Citing Article 55 of the Constitution, Awan said that the speaker had two options, if the House was not in quorum - either adjourn the session or suspend the proceeding for certain time.
He said let the house run under the Constitution and it should not be hostage to the wishes of any person.
He categorically said no rule and procedure was violated "in today's house proceeding".
Referring to rule 288 of the Rules of Procedure and Conduct of Business in the National Assembly 2007, he said that any member of the house could move a motion for suspension of the rules with the permission of the speaker.
Earlier, the MPs from both sides of aisle developed difference of opinion over the assembly rule related to suspension of sitting due to lack of quorum for more than one hour.
The Pakistan Muslim League-Nawaz (PML-N) MNA, Sheikh Fayyazuddin, pointed out the quorum at 11:08am, following which the sitting remained suspended for an hour and 18 minutes.
The House passed a motion moved by the Minister of State for Parliamentary Affairs, Ali Muhammad Khan, under Rule 288 to suspend the Rule (5) for consideration of the agenda.
The opposition protested over it, and sitting was again suspended by the NA Speaker, Asad Qaiser.

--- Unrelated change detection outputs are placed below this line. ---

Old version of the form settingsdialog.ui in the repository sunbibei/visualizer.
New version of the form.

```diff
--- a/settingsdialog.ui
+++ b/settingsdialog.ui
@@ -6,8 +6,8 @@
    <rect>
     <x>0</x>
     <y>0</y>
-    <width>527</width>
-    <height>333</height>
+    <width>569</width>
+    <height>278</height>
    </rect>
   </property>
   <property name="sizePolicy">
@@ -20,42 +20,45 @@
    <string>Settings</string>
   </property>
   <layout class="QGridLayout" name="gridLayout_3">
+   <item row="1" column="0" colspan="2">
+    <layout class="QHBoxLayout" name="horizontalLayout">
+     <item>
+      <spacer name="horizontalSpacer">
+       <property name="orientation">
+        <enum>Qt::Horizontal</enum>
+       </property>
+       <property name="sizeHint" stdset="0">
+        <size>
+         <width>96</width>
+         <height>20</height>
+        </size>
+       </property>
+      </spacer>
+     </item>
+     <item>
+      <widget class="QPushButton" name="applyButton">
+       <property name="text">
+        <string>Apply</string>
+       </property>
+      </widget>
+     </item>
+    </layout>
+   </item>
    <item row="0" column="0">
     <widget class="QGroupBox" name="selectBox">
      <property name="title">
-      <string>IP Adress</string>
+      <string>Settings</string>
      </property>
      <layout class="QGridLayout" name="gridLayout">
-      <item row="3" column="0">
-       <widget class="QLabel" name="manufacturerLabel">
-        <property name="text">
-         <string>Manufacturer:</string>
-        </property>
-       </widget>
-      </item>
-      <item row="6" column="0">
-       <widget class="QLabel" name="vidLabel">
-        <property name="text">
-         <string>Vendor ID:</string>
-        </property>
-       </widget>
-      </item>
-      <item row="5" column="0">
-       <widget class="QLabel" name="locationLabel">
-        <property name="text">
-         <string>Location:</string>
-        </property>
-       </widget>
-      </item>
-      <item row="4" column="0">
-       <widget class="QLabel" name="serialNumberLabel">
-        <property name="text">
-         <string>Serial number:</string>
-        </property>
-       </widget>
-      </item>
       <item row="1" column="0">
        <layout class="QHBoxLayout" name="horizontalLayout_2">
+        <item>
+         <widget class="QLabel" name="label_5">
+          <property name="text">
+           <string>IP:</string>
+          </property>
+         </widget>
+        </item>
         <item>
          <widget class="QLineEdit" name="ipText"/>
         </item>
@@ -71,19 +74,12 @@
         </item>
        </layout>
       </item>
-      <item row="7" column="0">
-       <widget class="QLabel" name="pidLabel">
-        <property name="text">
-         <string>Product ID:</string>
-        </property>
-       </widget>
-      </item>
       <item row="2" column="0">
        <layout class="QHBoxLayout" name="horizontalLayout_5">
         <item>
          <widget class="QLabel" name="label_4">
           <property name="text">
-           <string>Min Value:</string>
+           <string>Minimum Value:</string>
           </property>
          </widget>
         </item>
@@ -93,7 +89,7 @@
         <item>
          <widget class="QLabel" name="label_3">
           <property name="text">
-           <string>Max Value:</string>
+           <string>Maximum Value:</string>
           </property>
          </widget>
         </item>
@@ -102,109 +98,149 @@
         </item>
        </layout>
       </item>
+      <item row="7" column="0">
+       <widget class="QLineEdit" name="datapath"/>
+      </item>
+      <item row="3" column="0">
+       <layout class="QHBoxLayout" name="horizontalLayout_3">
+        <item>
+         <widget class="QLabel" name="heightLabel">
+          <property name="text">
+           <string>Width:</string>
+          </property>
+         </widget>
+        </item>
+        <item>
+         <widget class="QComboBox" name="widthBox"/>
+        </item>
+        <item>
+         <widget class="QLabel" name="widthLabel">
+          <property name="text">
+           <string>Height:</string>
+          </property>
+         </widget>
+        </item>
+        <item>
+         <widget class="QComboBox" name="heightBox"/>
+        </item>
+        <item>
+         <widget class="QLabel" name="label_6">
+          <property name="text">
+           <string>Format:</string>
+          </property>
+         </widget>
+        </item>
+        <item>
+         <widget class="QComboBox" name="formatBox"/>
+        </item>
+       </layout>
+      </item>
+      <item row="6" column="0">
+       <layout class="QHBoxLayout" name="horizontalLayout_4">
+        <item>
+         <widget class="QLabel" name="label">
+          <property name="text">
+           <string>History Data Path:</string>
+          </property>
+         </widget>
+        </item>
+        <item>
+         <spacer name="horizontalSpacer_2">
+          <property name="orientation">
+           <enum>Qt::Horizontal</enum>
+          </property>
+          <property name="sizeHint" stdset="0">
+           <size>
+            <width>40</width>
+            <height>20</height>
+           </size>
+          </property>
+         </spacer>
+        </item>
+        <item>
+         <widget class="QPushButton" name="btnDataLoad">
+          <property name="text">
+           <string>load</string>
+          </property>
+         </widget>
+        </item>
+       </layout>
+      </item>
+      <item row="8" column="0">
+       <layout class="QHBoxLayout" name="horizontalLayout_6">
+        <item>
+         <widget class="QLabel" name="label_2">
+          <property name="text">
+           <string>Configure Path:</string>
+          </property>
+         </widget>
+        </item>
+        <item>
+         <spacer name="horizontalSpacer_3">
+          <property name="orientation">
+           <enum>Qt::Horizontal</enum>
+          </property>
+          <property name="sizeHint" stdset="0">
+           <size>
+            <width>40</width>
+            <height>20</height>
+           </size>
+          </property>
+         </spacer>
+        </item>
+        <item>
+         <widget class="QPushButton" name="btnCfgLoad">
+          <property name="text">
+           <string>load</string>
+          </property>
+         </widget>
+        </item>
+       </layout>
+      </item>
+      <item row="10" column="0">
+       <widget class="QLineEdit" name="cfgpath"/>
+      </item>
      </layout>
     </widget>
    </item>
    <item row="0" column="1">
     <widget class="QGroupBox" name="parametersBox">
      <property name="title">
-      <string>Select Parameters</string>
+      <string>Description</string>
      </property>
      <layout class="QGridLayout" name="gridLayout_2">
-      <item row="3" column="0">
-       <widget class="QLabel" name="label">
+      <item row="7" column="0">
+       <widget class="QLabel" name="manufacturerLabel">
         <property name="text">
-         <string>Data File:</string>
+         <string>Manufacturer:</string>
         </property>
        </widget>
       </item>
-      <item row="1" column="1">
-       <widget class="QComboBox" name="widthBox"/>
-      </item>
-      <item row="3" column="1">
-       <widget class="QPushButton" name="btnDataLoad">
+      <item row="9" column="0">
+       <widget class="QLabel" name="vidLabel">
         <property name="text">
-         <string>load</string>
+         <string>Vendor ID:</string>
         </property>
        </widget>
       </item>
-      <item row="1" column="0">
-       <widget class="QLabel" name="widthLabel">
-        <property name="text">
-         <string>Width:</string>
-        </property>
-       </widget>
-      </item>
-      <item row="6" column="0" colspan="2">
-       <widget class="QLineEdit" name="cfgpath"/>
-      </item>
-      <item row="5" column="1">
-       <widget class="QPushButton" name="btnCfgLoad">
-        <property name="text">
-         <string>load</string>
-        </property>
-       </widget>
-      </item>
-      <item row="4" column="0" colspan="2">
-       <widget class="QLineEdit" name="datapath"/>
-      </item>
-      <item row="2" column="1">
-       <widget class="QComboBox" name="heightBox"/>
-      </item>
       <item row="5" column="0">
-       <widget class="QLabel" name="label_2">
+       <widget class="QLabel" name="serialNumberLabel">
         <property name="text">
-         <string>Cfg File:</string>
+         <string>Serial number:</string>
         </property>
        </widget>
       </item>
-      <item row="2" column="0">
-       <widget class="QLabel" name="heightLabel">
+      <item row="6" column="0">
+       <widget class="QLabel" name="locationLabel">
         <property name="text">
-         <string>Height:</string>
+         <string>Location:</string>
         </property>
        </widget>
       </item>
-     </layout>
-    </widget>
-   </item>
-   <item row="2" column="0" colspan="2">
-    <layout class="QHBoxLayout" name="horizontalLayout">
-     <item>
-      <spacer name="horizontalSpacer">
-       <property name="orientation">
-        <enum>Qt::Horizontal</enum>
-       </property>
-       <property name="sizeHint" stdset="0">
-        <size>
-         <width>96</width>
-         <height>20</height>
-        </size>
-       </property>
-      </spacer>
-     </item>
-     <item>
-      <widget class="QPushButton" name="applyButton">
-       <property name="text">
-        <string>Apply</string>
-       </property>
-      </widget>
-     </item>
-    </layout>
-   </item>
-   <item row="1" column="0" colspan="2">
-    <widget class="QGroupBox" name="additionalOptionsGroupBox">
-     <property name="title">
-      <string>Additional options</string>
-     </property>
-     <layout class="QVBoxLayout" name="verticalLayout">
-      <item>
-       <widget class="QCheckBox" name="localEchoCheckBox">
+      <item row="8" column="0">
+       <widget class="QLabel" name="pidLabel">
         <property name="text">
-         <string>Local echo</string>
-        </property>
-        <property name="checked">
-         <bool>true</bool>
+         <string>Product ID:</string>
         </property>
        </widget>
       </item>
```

On resumption of the proceedings, Babar Awan quoted Rule 288 of the Rules of Procedure and Conduct of Business in National Assembly, and Article 55 (2) of the Constitution.
The Article 55 (2) says that, "If at any time during a sitting of the National Assembly the attention of the person presiding is drawn to the fact that less than one-fourth of the total membership of the Assembly is present, he shall either adjourn the Assembly or suspend the meeting until at least one-fourth of such membership is present".
The House failed to transact regular agenda but passed a motion for consideration of the Anti-Terrorism (3rd Amendment) Bill, 2020, in the joint sitting of the parliament.
The bill was passed by the National Assembly on September 15, 2020, but rejected by the Senate on September 16, 2020.
Copyright Business Recorder, 2020